So my advice is ask if they've seen the latest blockbuster movie, ask them what they like to do at weekends, ask them what they've done today or are doing tomorrow, what was the last gig they went to or CD they bought, find out about their hobbies and interests, what sports they play or watch, their favourite restaurant or food... And watch their faces light up, see how animated they become. And this way there'll be much less tension, there's a good chance you'll find it interesting, and you'll learn something about the REAL them, and they about you.

Lisa's top ten happy tips

This is not an extensive list by any means but, when I start to feel blue, this is my checklist. I hope it's useful to you... x

1 Get to bed

You must get enough sleep – without it, everything feels wrong. Aim for at least five sleep cycles per night. A sleep cycle is about 90 minutes, so that’s at lea
st 7.5 hours.

2 Eat your greens

They make you feel - and look - so much better. You need to be having at least three portions of vegetables a day, and at least two portions of fruit. Fruits with happy-inducing stuff are bananas and kiwi fruit. Other happy foods are mung beans, asparagus, pineapple, ginger, lemongrss, spinach, bla
ckberries, soybeans, sunflower seeds and tofu.

3 Go outside

The sunshine gives you vitamin D which helps to make you happy and healthy. You need at least 10 minutes in the sunshine every day. It doesn’t work through your coat so show some skin.

4 Take a hike

Or run, cycle, swim, play on your Wii, get off the bus two stops early… Whatever it takes to get your heart rate up so you’re a bit out of breath, for 15 minutes, three times a week. Exercise releases hormones which improve your mood.

5 Love thy neighbour

Do something nice for someone else (hold the door open for someone, make a colleague a cup of tea, help a harassed mother off the bus with a pram…) without expecting anything in return, just for the joy it gives you to do a selfless act.

6 Take time out
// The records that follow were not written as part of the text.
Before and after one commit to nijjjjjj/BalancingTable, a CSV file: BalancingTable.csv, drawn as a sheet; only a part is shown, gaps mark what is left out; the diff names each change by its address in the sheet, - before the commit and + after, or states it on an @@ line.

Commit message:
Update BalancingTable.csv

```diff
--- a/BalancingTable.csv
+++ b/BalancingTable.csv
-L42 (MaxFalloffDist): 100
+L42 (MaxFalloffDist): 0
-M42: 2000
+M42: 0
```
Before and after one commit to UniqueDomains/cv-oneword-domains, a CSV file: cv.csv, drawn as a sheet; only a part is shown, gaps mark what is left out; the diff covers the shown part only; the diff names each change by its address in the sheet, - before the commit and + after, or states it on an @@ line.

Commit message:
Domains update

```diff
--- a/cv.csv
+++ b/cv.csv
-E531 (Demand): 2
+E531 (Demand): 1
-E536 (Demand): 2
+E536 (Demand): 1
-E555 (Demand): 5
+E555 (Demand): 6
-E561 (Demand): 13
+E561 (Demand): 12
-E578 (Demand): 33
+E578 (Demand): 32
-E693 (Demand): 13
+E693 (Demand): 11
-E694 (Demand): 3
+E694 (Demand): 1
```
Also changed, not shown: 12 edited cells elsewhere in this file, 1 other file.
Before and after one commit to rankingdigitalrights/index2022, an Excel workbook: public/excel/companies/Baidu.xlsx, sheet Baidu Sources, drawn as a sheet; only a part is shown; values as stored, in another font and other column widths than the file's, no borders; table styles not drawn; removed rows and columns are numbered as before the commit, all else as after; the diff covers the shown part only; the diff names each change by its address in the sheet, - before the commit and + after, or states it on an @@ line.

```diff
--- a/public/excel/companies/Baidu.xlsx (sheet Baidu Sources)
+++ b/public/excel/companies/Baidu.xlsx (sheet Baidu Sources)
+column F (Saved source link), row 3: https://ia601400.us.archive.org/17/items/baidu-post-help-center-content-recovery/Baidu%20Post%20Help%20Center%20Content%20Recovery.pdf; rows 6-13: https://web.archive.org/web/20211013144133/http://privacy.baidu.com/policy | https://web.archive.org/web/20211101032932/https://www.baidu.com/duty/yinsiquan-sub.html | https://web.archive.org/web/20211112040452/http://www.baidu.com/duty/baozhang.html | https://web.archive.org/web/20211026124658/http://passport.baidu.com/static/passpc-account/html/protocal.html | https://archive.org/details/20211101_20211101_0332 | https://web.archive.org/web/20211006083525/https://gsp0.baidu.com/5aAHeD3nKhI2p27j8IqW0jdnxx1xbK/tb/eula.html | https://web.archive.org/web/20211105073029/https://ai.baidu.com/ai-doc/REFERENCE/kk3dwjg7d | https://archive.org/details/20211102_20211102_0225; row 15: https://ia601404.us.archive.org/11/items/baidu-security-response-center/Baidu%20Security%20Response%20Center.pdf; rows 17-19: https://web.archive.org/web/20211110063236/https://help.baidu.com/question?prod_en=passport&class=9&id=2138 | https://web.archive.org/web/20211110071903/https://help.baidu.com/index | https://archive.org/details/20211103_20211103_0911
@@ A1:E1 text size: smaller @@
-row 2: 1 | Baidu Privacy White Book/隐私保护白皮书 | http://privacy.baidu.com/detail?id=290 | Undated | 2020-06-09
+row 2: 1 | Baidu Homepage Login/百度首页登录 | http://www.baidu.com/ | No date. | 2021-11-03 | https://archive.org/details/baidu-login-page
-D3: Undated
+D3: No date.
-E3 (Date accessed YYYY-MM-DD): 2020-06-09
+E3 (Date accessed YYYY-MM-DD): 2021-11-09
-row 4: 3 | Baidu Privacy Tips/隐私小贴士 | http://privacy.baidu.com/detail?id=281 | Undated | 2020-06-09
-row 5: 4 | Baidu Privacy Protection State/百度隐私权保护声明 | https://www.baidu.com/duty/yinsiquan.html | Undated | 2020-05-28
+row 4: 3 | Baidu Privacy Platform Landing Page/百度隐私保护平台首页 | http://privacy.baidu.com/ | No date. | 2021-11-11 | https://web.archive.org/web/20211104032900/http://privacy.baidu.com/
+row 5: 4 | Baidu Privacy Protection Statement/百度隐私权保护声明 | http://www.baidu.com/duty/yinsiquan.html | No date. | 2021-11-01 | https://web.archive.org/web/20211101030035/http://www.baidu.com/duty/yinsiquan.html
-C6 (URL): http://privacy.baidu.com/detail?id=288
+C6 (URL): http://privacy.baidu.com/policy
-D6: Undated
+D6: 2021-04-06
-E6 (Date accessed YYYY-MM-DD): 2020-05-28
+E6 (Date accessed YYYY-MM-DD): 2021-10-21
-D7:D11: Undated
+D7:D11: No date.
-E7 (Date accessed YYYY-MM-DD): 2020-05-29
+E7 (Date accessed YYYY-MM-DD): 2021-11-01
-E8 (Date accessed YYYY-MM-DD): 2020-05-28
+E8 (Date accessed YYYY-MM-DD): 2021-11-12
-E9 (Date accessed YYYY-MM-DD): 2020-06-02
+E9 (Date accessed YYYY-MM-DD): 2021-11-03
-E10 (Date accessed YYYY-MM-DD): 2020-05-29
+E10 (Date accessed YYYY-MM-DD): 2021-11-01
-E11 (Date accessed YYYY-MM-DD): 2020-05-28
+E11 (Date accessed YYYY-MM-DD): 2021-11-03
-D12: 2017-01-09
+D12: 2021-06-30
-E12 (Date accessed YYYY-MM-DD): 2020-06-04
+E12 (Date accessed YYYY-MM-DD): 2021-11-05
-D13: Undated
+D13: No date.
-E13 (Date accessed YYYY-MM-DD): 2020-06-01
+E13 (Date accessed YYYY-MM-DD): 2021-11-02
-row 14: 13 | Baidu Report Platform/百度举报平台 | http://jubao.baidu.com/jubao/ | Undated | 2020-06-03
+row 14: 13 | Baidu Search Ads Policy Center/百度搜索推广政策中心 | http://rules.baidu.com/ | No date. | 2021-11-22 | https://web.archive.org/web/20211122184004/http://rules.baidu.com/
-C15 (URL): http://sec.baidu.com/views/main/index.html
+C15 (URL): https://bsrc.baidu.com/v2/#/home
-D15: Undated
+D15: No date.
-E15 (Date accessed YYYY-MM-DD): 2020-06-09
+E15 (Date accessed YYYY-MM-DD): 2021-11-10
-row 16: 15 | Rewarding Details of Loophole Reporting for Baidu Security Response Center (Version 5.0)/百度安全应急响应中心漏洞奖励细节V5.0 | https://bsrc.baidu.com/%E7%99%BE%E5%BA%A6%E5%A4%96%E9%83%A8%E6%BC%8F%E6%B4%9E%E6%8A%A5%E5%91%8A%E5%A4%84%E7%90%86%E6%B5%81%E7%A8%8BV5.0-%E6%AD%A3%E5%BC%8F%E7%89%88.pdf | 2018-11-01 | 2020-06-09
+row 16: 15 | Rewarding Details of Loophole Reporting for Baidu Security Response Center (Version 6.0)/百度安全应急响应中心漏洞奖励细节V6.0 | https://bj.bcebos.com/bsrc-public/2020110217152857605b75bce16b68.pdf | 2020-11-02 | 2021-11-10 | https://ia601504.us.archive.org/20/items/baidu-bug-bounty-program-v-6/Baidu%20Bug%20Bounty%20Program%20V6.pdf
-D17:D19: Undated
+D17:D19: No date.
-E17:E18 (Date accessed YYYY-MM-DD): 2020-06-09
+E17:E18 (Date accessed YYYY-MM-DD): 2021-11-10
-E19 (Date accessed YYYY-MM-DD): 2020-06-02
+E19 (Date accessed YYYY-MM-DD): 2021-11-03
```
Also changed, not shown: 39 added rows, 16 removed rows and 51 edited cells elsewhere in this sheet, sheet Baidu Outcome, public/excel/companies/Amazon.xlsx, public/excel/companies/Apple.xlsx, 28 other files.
Take 30 minutes every day to completely relax. Read your book, have a bath, listen to some music, go and sit in a coffee shop, go have a massage/manicure… without interruption. Do something relaxing for yourself, on your own, every day.

7 Have a comedy moment

Comedy is a great mood booster, so watch humourous TV, read a funny book, or call/spend time with a friend who makes you laugh; it’ll help to lighten your mood.

8 Love and be loved

Spend some time at least a couple of times a week with people you know love and appreciate you. If you can't be with them, get them on the phone.

9 Appreciate the good stuff

It’s too easy to focus on the bad stuff, so an easy way to focus on the good stuff is to keep a happy book. A small book in which you write three things a day which have gone well, e.g. I got a seat and a Metro on the train, I’m having a good hair day, a friend texted to ask how I am. Doesn’t ha
ve to be a lottery win. Try it for a week, you’ll be amazed at your change in perspective.

10 Have a word with yourself

You don’t have to be the best of the best to be wonderful, you’re already wonderful; you’re a special, unique package of all the things that make you YOU. Keep reminding yourself that you deserve to be happy.